Who Should Control Personalization or Customization?

Personalization and customization in general refers to the ability of an Internet Web site or service to be shaped or re-shaped so as to better meet the individual needs or wants of a user.

As the terms are often used interchangeably, it is possible, and perhaps important, to make a distinction between instances where citizens, customers or clients make choices about what they will be exposed to and in cases where a government agency or service provider selects or prioritizes the information to be delivered to a user of its online information services. Some have suggested that the term "personalization" should refer to the former cases where personal choice is involved, and the term "customization" should be used to refer to agency efforts to make information or service features personally relevant to a citizen or consumer. As with most other aspects of digital technology, the choice between the two types of personalization need not be an either/or one. Rather, because these technologies are infinitely mutable, it is possible to fashion Internet services that embody some degree of both types of personalization (or in the more precise terminology, both personalization and customization).

The Appropriate Locus of Control Over Personalization

In a non-Internet world, the control over a personalized service tends to reside by default with the owners of the personalization technology. For example, one of the goals of the data-matching studies of social-service clients (i.e. studies that attempted to identify when two or more agencies were serving the same clients) was to enable the personalization of service delivery by government human service agencies. However, all of the data used for personalization and the personalization choices that were made in the social services areas where these studies were conducted were entirely under the control of the agencies themselves. In an Internet-based personalization system, governments may still own the server side of the system, but it becomes possible for citizens or clients (in both the programmatic and technical senses) to access and potentially control certain system parameters.

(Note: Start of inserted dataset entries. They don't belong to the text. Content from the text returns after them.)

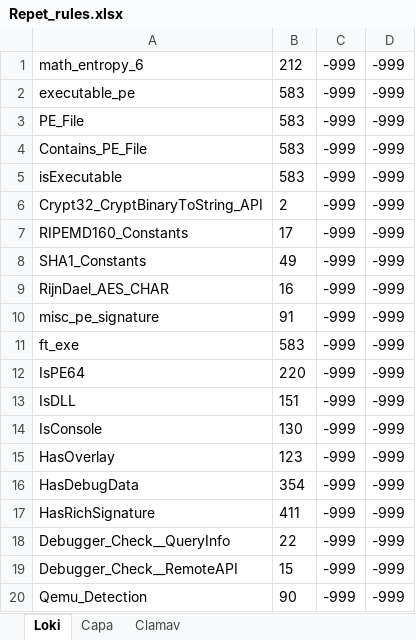
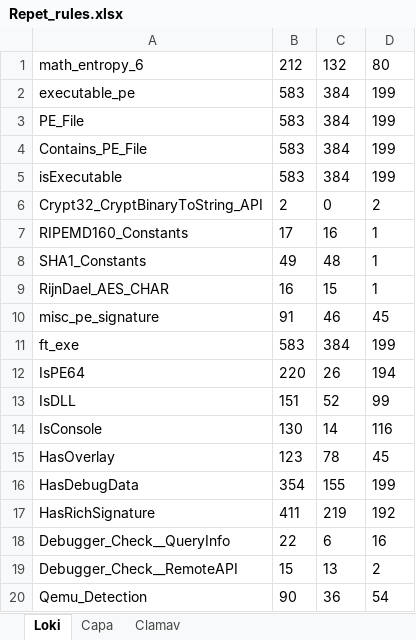
Before and after one commit to F3ryaDump/RootMe-Test, an Excel workbook: 1000PE_V5/Repet_rules.xlsx, sheet Loki, drawn as a sheet; only a part is shown; values as stored, in another font and other column widths than the file's, no borders; the diff covers the shown part only; the diff names each change by its address in the sheet, - before the commit and + after, or states it on an @@ line.

Commit message:
Add files via upload

```diff
--- a/1000PE_V5/Repet_rules.xlsx (sheet Loki)
+++ b/1000PE_V5/Repet_rules.xlsx (sheet Loki)
-C1: -999
+C1: 132
-D1: -999
+D1: 80
-C2:C5: -999
+C2:C5: 384
-D2:D5: -999
+D2:D5: 199
-C6: -999
+C6: 0
-D6: -999
+D6: 2
-C7: -999
+C7: 16
-D7:D9: -999
+D7:D9: 1
-C8: -999
+C8: 48
-C9: -999
+C9: 15
-C10: -999
+C10: 46
-D10: -999
+D10: 45
-C11: -999
+C11: 384
-D11: -999
+D11: 199
-C12: -999
+C12: 26
-D12: -999
+D12: 194
-C13: -999
+C13: 52
-D13: -999
+D13: 99
-C14: -999
+C14: 14
-D14: -999
+D14: 116
-C15: -999
+C15: 78
-D15: -999
+D15: 45
-C16: -999
+C16: 155
-D16: -999
+D16: 199
-C17: -999
+C17: 219
-D17: -999
+D17: 192
-C18: -999
+C18: 6
-D18: -999
+D18: 16
-C19: -999
+C19: 13
-D19: -999
+D19: 2
-C20: -999
+C20: 36
-D20: -999
+D20: 54
```
Also changed, not shown: 1096 edited cells elsewhere in this sheet, sheet Clamav, sheet Capa.
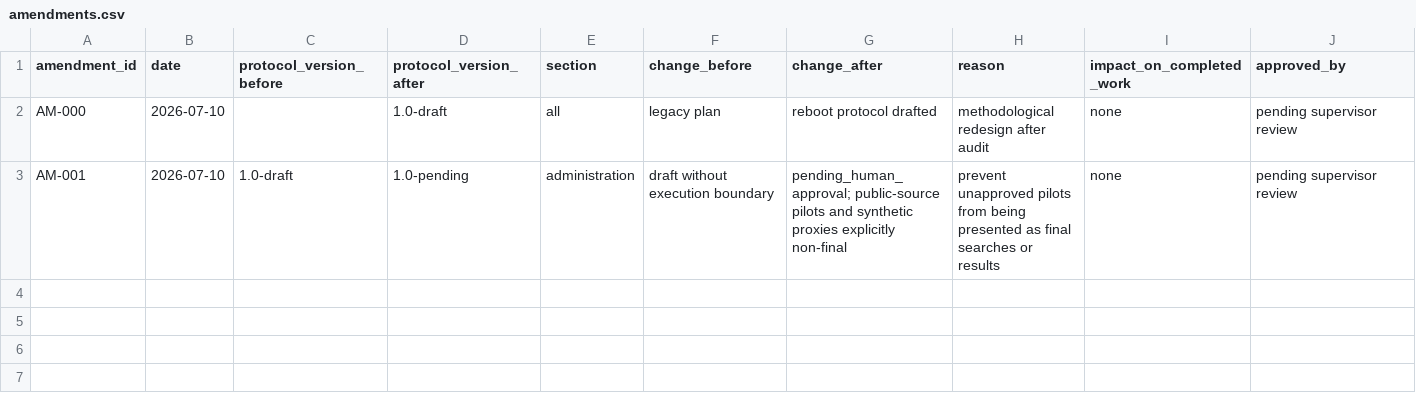
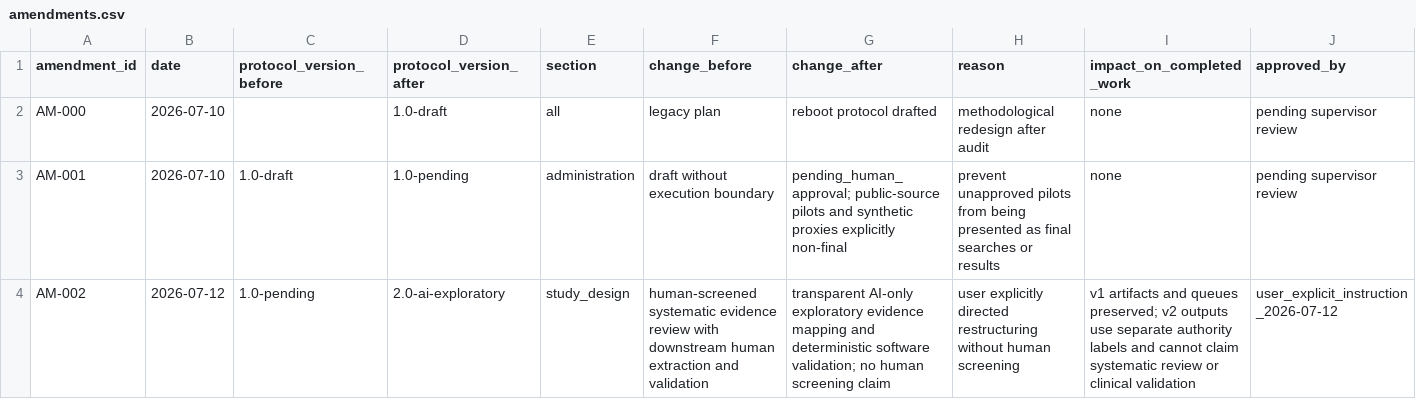
Before and after one commit to yeohj0710/nutrition-safety-engine, a CSV file: research/protocol/amendments.csv, drawn as a sheet; only a part is shown; rows hold the shown columns only; the diff names each change by its address in the sheet, - before the commit and + after, or states it on an @@ line.

Commit message:
feat: adopt transparent AI exploratory protocol

```diff
--- a/research/protocol/amendments.csv
+++ b/research/protocol/amendments.csv
+row 4: AM-002 | 2026-07-12 | 1.0-pending | 2.0-ai-exploratory | study_design | human-screened systematic evidence review with downstream human extraction and validation | transparent AI-only exploratory evidence mapping and deterministic software validation; no human screening claim | user explicitly directed restructuring without human screening | v1 artifacts and queues preserved; v2 outputs use separate authority labels and cannot claim systematic review or clinical validation | user_explicit_instruction_2026-07-12
```
Also changed, not shown: 9 other files.
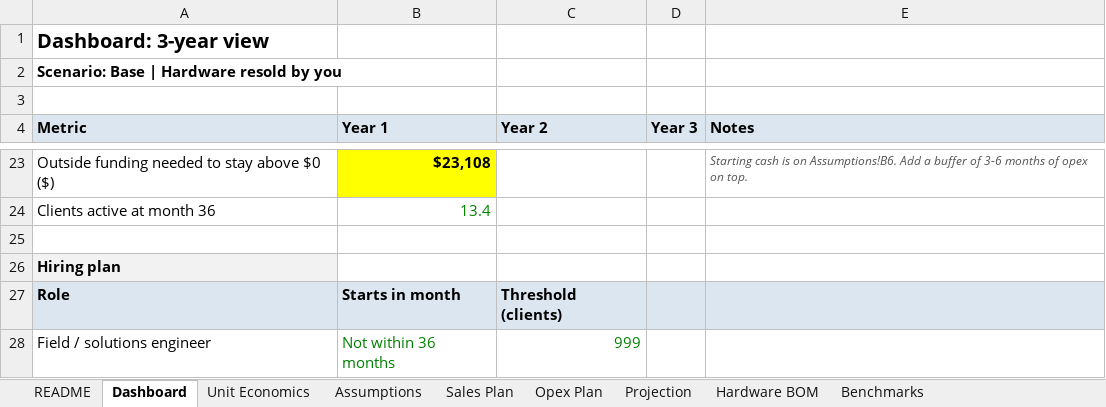
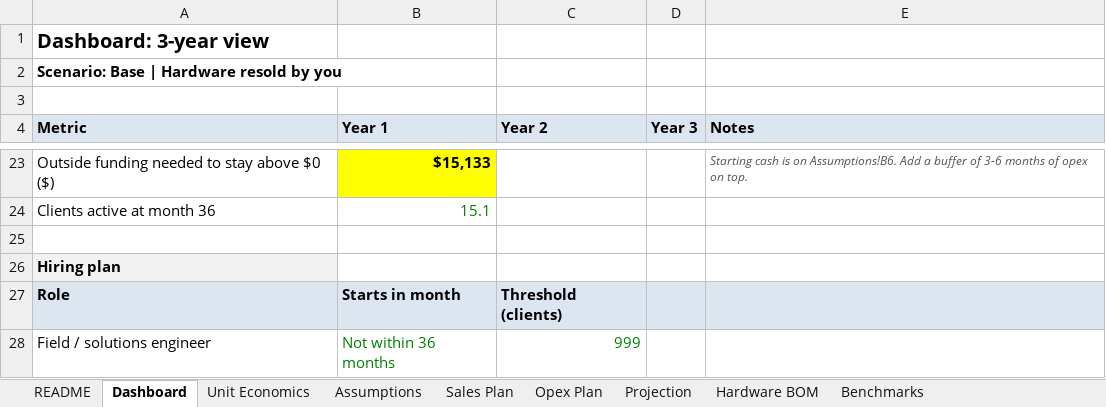
Before and after one commit to sammyawad/AirGappedAI, an Excel workbook: docs/business/financial-model-side-business.xlsx, sheet Dashboard, drawn as a sheet; only a part is shown, gaps mark what is left out; values as stored, in another font and other column widths than the file's, no borders; the diff covers the shown part only; the diff names each change by its address in the sheet, - before the commit and + after, or states it on an @@ line.

```diff
--- a/docs/business/financial-model-side-business.xlsx (sheet Dashboard)
+++ b/docs/business/financial-model-side-business.xlsx (sheet Dashboard)
-B23 (Year 1): $23,108
+B23 (Year 1): $15,133
-B24 (Year 1): 13.4
+B24 (Year 1): 15.1
```
Also changed, not shown: 32 edited cells elsewhere in this sheet, sheet Projection, sheet Sales Plan, 4 other files.
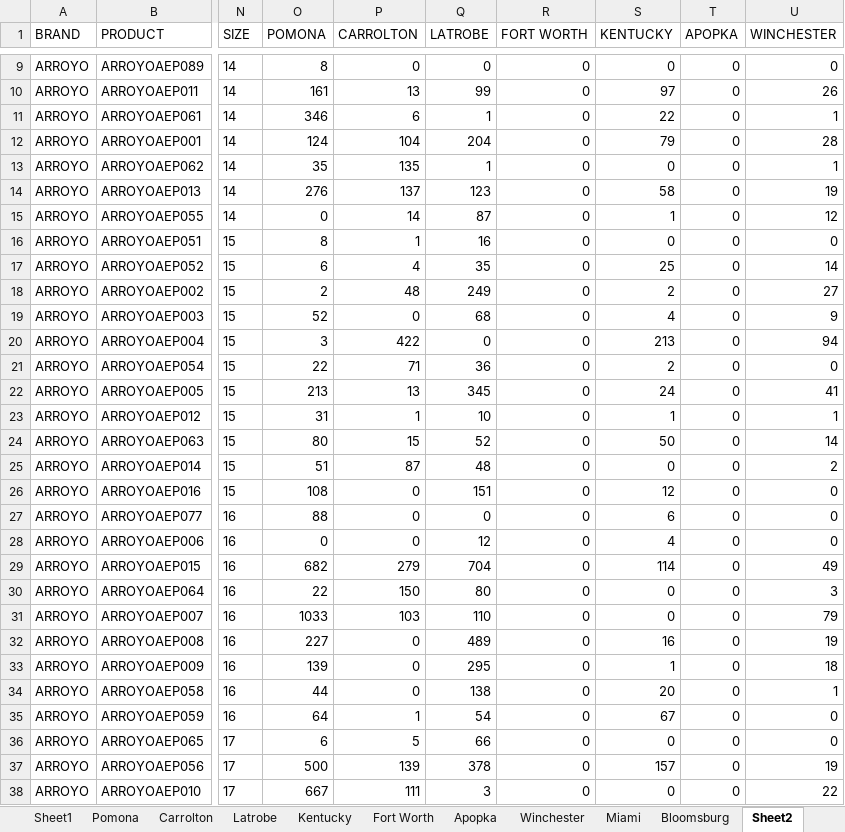
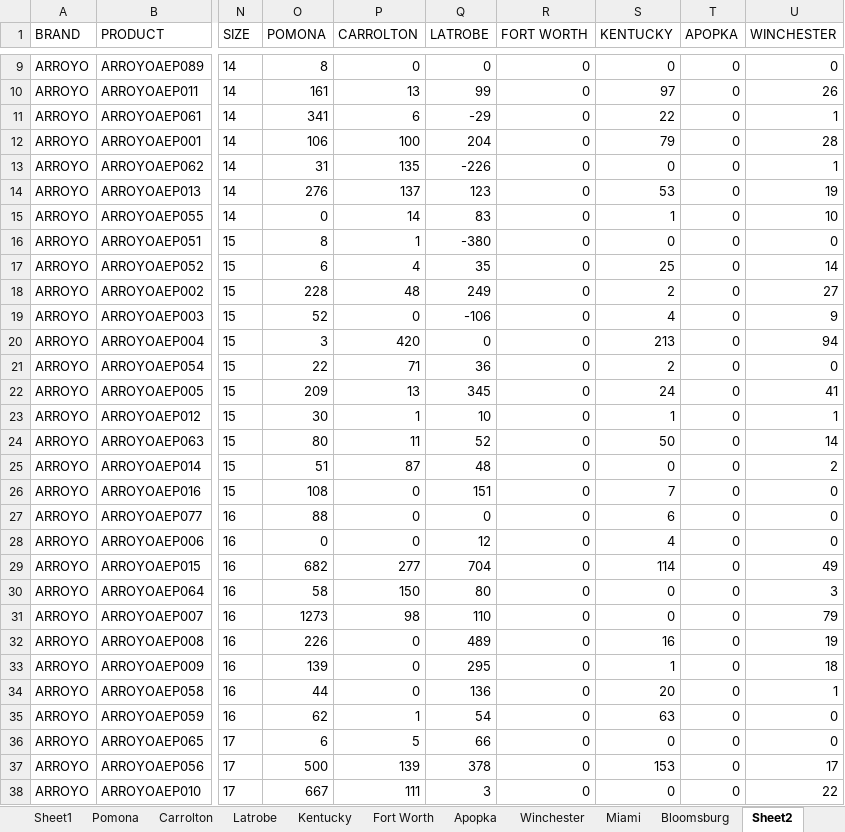
Before and after one commit to avt-Delro/MWF-Offers, an Excel workbook: config/Product_norm_file_4.xlsx, sheet Sheet2, drawn as a sheet; only a part is shown, gaps mark what is left out; values as stored, in another font and other column widths than the file's, no borders; the diff covers the shown part only; the diff names each change by its address in the sheet, - before the commit and + after, or states it on an @@ line.

```diff
--- a/config/Product_norm_file_4.xlsx (sheet Sheet2)
+++ b/config/Product_norm_file_4.xlsx (sheet Sheet2)
-O11 (POMONA): 346
+O11 (POMONA): 341
-Q11 (LATROBE): 1
+Q11 (LATROBE): -29
-O12 (POMONA): 124
+O12 (POMONA): 106
-P12 (CARROLTON): 104
+P12 (CARROLTON): 100
-O13 (POMONA): 35
+O13 (POMONA): 31
-Q13 (LATROBE): 1
+Q13 (LATROBE): -226
-S14 (KENTUCKY): 58
+S14 (KENTUCKY): 53
-Q15 (LATROBE): 87
+Q15 (LATROBE): 83
-U15 (WINCHESTER): 12
+U15 (WINCHESTER): 10
-Q16 (LATROBE): 16
+Q16 (LATROBE): -380
-O18 (POMONA): 2
+O18 (POMONA): 228
-Q19 (LATROBE): 68
+Q19 (LATROBE): -106
-P20 (CARROLTON): 422
+P20 (CARROLTON): 420
-O22 (POMONA): 213
+O22 (POMONA): 209
-O23 (POMONA): 31
+O23 (POMONA): 30
-P24 (CARROLTON): 15
+P24 (CARROLTON): 11
-S26 (KENTUCKY): 12
+S26 (KENTUCKY): 7
-P29 (CARROLTON): 279
+P29 (CARROLTON): 277
-O30 (POMONA): 22
+O30 (POMONA): 58
-O31 (POMONA): 1033
+O31 (POMONA): 1273
-P31 (CARROLTON): 103
+P31 (CARROLTON): 98
-O32 (POMONA): 227
+O32 (POMONA): 226
-Q34 (LATROBE): 138
+Q34 (LATROBE): 136
-O35 (POMONA): 64
+O35 (POMONA): 62
-S35 (KENTUCKY): 67
+S35 (KENTUCKY): 63
-S37 (KENTUCKY): 157
+S37 (KENTUCKY): 153
-U37 (WINCHESTER): 19
+U37 (WINCHESTER): 17
```
Also changed, not shown: 593 edited cells elsewhere in this sheet, sheet Pomona, sheet Latrobe, sheet Carrolton, sheet Kentucky, sheet Bloomsburg, sheet Winchester, 2 more sheets, 4 other files.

Allowing citizens to fully control the content of their personalized government Web portal (or one-stop government information and service delivery Web site) is an attractive option from the point of view of likely service satisfaction. Some cyberspace theorists (see: Shapiro, 1999; Lessig, 1999), however, have expressed concern about the potential for citizens making personalization choices that would severely limit their exposure to information that might challenge their current points of view or prejudices. The key policy issue in this regard is whether or to what extent governments should enable users of their Web sites to insulate themselves from issues, ideas, or data that might differ from or contrast with their current views of the world. Governments that accede to the public's wishes in this regard are likely to be more popular than governments that do not. Over the long term, however, governance may